**WHAT THIS TASK INVOLVES**
Examine each line in the records below for the word "allAnswers". Report how many lines contain it, and nothing else.

**INPUT**

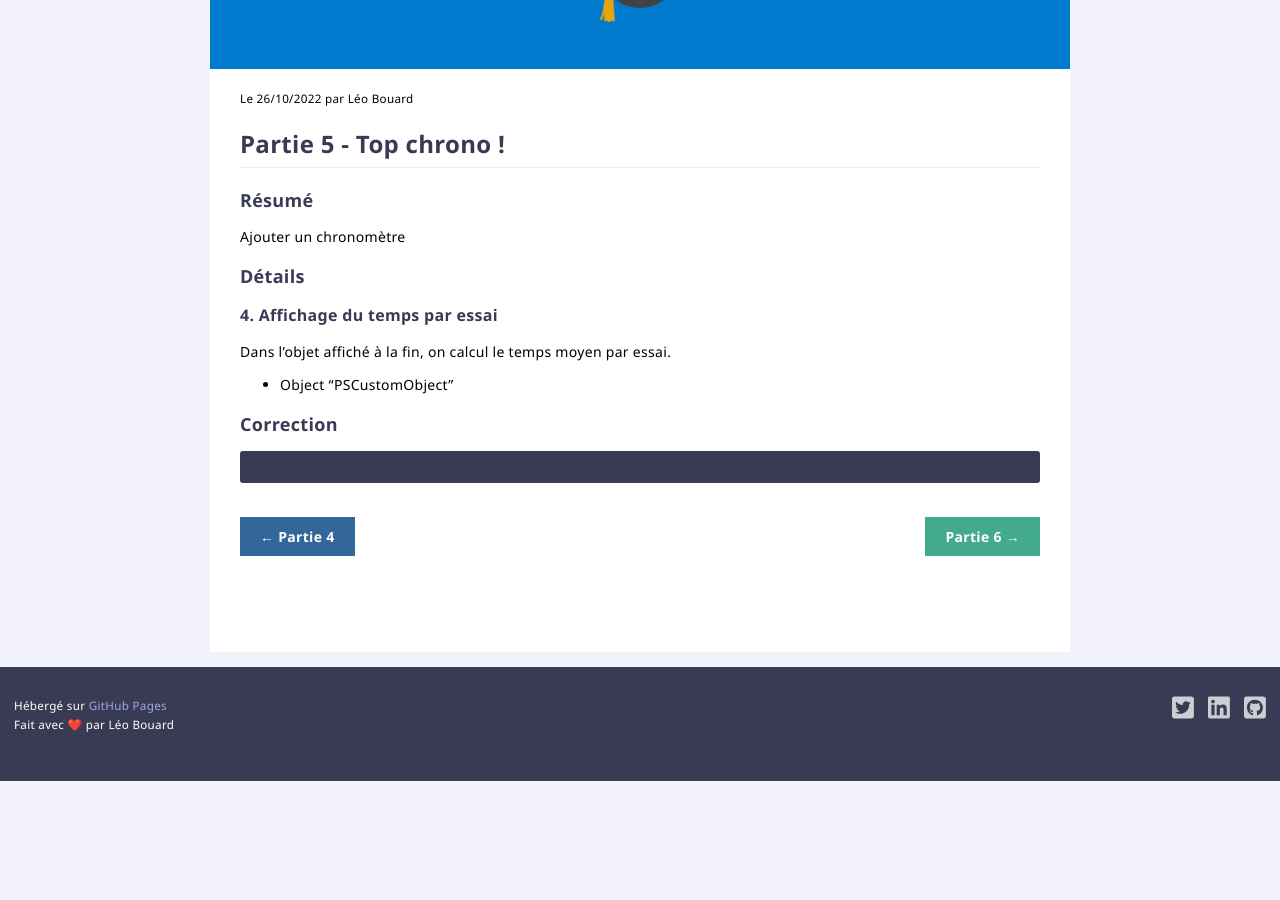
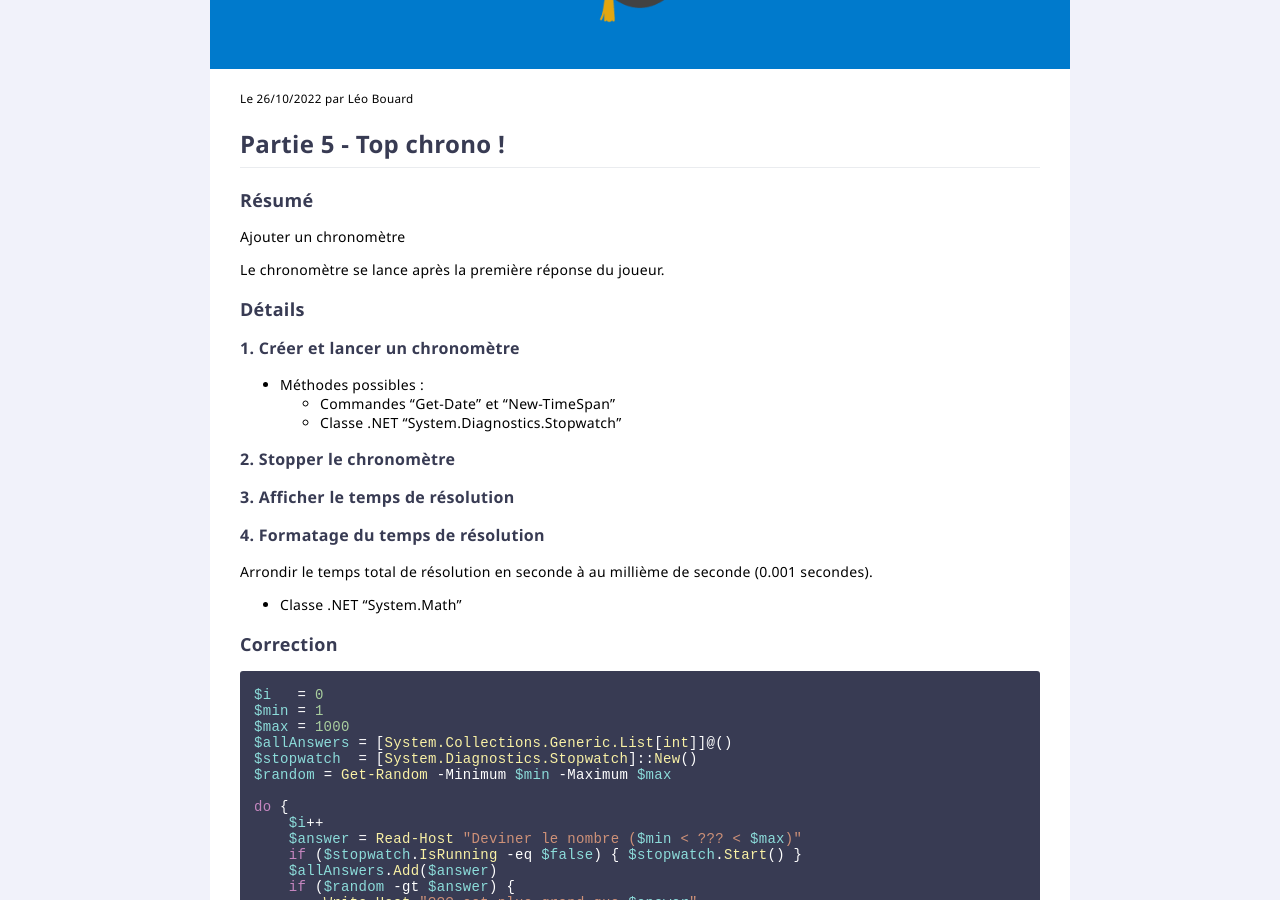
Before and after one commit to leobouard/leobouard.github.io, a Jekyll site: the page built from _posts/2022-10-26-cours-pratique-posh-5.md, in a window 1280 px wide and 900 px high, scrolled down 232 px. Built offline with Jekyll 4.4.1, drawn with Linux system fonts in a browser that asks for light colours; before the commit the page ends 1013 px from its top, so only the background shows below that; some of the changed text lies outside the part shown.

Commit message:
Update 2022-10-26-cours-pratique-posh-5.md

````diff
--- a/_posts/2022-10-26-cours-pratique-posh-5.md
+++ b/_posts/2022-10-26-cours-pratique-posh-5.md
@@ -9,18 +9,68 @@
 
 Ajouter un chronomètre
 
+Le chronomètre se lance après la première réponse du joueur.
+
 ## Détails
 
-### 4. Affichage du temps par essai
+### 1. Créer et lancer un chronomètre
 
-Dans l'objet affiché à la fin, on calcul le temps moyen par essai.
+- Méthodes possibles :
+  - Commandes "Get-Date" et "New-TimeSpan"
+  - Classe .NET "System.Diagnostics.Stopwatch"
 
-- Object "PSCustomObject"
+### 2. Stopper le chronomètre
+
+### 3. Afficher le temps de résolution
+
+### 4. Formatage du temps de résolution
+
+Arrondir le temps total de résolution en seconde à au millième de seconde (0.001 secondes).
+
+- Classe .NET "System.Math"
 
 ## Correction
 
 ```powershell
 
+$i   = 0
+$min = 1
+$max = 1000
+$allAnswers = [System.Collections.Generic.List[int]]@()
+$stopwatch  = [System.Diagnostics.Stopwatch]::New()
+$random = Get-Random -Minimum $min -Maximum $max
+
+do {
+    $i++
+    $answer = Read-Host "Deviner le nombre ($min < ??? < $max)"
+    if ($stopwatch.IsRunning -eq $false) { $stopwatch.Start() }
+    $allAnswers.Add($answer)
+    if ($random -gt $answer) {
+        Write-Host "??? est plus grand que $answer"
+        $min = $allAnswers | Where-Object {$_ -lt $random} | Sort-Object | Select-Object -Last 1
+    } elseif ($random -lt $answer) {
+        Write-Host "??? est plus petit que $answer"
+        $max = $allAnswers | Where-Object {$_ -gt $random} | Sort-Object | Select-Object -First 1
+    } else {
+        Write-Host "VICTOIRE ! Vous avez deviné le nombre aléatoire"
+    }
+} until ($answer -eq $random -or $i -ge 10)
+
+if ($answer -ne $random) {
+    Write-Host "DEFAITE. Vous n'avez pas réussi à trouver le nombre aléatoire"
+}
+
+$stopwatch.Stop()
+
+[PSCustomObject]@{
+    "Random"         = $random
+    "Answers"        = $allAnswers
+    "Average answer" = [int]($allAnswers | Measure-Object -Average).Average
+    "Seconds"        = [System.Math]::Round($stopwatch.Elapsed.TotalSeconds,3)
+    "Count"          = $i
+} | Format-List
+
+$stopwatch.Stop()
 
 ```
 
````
...
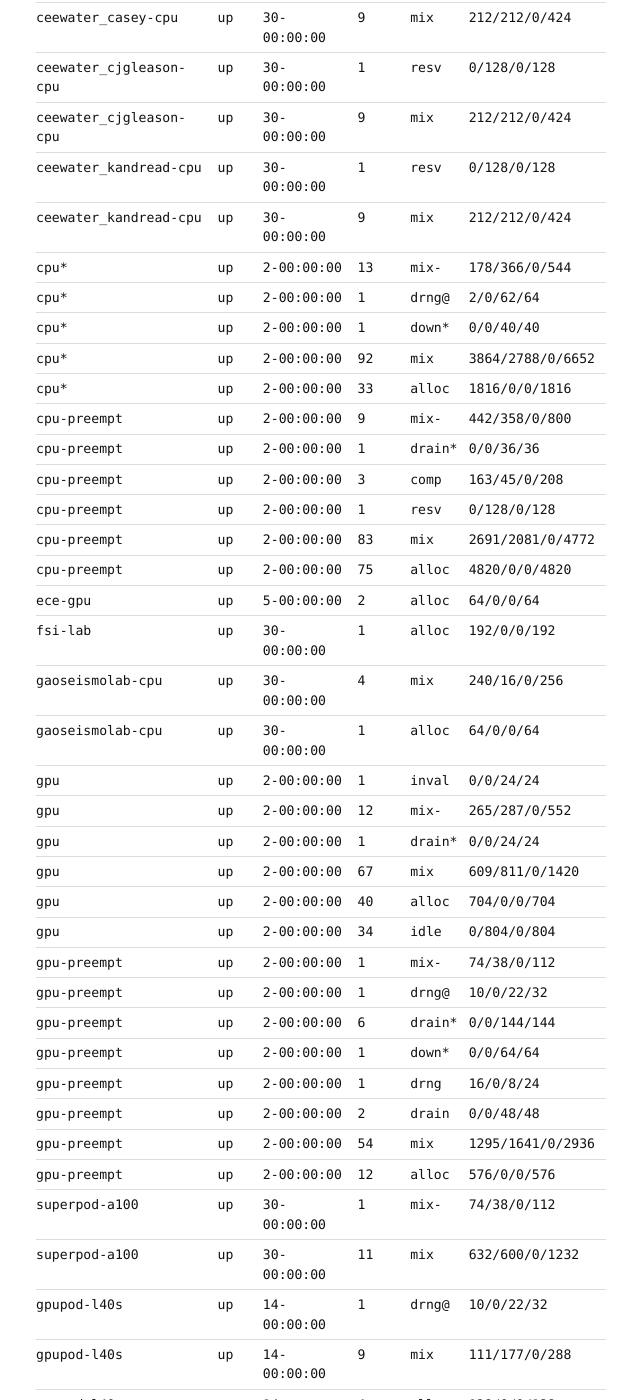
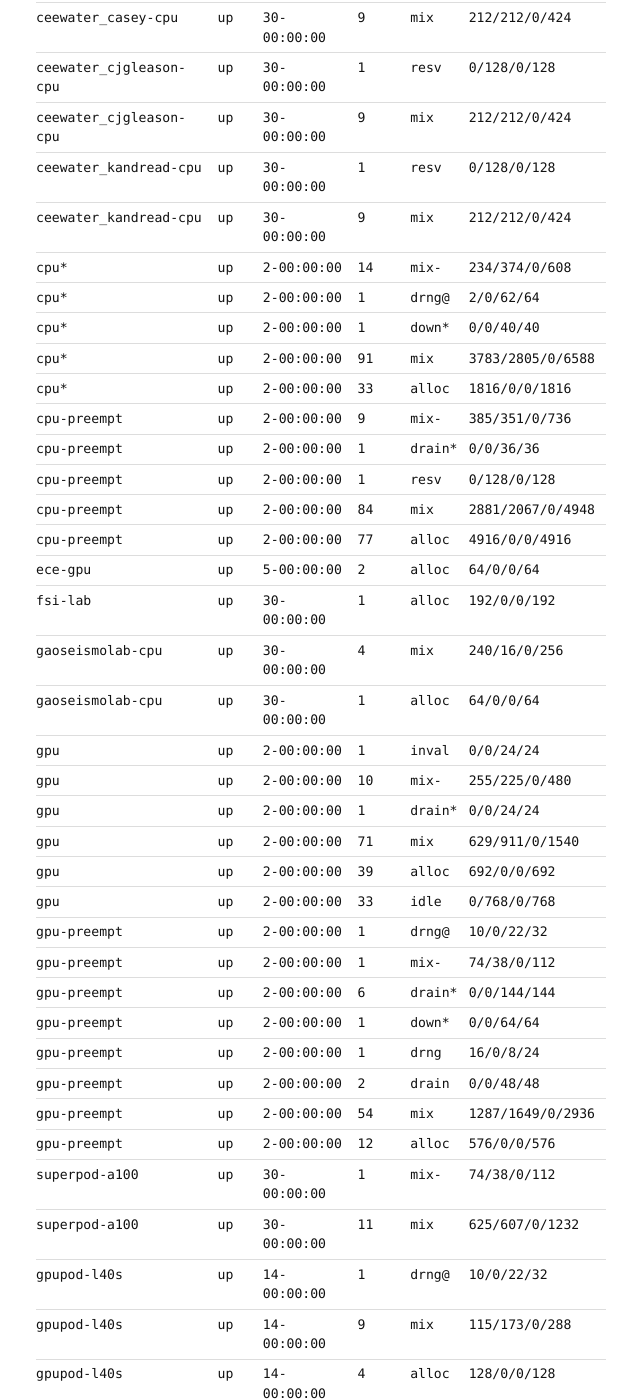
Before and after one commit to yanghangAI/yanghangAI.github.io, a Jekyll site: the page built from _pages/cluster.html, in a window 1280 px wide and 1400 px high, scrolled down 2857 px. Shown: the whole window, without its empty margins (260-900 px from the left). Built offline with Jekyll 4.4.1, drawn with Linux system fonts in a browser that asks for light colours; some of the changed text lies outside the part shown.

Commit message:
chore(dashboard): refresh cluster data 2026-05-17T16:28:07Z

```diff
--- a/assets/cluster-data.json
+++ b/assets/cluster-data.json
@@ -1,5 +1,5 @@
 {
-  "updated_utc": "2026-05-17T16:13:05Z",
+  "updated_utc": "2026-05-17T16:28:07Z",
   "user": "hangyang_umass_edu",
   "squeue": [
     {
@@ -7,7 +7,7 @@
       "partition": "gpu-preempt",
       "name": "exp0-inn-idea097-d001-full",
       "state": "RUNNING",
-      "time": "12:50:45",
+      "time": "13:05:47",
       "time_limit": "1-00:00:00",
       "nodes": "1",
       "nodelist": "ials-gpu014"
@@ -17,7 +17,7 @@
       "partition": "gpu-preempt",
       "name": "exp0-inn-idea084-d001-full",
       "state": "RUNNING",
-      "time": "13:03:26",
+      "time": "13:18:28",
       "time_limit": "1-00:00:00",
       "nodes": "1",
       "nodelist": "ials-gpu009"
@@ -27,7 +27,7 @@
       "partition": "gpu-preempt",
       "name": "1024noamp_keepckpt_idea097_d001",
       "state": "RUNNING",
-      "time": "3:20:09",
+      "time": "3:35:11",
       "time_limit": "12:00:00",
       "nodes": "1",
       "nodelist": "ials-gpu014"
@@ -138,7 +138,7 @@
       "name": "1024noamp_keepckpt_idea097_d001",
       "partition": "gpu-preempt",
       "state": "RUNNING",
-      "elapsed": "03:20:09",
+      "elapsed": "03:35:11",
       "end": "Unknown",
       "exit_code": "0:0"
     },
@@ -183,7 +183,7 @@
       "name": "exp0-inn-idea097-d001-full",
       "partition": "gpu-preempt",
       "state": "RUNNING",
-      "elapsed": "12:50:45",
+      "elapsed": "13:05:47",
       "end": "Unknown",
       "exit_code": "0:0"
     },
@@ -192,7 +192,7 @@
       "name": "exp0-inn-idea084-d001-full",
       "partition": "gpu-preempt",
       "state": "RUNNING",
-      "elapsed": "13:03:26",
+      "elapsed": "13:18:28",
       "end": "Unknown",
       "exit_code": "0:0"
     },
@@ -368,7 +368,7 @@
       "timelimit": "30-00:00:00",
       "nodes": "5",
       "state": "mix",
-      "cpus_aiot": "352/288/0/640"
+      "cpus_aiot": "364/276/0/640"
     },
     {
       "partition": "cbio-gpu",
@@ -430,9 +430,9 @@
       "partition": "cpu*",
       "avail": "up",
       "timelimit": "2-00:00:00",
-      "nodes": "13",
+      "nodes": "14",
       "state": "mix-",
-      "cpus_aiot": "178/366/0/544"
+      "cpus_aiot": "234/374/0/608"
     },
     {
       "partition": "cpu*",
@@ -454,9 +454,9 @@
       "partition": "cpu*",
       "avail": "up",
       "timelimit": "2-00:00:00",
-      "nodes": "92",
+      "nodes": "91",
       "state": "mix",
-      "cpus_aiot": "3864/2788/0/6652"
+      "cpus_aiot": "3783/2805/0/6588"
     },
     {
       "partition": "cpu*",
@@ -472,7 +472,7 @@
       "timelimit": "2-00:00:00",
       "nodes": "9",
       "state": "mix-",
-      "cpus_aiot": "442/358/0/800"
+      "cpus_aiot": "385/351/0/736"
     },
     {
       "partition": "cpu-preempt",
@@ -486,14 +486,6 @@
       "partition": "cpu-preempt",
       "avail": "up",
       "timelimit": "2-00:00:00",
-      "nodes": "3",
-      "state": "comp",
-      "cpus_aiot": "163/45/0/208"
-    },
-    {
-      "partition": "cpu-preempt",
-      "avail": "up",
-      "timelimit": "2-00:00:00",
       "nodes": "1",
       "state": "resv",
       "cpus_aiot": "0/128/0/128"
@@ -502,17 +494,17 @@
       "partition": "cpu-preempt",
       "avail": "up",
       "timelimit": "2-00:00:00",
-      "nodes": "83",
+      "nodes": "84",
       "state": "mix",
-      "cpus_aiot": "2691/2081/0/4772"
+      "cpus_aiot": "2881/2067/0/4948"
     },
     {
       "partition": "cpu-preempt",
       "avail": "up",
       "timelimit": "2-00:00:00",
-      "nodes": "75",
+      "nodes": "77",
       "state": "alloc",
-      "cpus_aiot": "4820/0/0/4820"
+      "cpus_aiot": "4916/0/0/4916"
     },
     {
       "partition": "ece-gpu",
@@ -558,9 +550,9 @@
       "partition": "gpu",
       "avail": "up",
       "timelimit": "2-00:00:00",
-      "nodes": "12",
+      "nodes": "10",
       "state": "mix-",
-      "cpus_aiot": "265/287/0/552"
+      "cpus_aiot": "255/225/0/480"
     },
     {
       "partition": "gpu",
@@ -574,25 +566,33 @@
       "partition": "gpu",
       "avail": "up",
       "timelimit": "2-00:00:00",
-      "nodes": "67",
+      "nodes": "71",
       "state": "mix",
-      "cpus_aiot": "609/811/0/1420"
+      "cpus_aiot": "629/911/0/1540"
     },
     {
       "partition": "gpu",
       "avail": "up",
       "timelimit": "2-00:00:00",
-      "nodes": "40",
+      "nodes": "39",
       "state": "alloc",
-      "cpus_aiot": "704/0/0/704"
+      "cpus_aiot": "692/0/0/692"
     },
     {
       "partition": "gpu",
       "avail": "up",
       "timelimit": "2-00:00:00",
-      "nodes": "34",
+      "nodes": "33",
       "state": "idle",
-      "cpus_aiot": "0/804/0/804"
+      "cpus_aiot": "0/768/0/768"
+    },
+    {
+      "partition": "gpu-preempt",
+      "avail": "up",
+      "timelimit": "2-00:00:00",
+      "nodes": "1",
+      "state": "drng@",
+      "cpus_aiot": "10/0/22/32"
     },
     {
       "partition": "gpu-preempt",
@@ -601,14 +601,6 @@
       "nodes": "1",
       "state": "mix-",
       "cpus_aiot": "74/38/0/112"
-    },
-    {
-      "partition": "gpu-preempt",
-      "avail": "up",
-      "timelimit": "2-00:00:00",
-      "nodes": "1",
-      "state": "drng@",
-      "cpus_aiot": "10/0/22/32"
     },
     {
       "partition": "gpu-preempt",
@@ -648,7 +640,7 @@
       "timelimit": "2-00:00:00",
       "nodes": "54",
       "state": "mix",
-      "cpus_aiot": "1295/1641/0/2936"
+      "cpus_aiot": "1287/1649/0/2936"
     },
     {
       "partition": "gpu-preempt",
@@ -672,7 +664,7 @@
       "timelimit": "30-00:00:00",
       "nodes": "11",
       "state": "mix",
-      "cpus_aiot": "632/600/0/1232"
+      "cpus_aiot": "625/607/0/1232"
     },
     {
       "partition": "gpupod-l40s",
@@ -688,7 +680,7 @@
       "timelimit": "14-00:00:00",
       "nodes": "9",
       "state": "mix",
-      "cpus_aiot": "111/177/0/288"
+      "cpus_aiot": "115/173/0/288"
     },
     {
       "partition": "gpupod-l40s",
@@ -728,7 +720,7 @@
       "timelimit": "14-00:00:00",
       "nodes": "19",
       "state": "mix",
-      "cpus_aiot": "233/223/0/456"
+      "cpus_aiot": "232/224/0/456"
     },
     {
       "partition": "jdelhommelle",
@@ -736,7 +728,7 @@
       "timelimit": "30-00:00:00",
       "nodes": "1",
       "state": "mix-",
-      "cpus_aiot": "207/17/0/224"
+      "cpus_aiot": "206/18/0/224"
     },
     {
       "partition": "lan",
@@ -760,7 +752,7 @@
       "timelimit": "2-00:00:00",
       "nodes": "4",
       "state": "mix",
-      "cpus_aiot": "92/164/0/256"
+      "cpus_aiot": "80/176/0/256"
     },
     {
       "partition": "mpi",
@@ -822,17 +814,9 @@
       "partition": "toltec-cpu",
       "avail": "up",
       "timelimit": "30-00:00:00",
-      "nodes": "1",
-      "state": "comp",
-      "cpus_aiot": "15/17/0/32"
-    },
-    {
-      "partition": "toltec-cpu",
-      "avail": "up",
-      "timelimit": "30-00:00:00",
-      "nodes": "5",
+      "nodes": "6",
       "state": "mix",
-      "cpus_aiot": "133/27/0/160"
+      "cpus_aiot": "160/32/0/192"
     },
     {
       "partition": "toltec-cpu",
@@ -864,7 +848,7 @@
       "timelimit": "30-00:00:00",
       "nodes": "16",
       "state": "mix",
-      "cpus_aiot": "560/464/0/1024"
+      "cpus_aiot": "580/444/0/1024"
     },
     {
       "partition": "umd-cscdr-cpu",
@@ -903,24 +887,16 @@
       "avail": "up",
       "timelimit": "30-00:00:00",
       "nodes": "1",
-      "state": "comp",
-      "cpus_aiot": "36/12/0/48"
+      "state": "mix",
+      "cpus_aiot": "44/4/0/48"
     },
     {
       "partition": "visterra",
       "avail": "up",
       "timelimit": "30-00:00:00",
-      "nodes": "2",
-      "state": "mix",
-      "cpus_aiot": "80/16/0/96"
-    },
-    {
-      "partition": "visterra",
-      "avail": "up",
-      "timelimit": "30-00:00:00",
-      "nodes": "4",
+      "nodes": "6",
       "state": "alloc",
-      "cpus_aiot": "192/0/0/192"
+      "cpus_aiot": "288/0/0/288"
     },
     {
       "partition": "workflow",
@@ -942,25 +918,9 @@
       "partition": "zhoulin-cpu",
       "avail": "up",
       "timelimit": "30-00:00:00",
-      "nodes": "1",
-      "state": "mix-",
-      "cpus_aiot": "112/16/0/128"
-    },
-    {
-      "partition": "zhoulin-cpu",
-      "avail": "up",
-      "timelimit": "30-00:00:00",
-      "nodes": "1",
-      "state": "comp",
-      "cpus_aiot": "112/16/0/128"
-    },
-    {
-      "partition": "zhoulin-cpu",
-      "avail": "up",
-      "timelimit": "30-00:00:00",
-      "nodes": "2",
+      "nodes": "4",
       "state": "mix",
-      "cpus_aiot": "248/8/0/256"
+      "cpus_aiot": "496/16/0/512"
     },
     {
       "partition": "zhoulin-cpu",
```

**RESPONSE TO THE EXERCISE**
6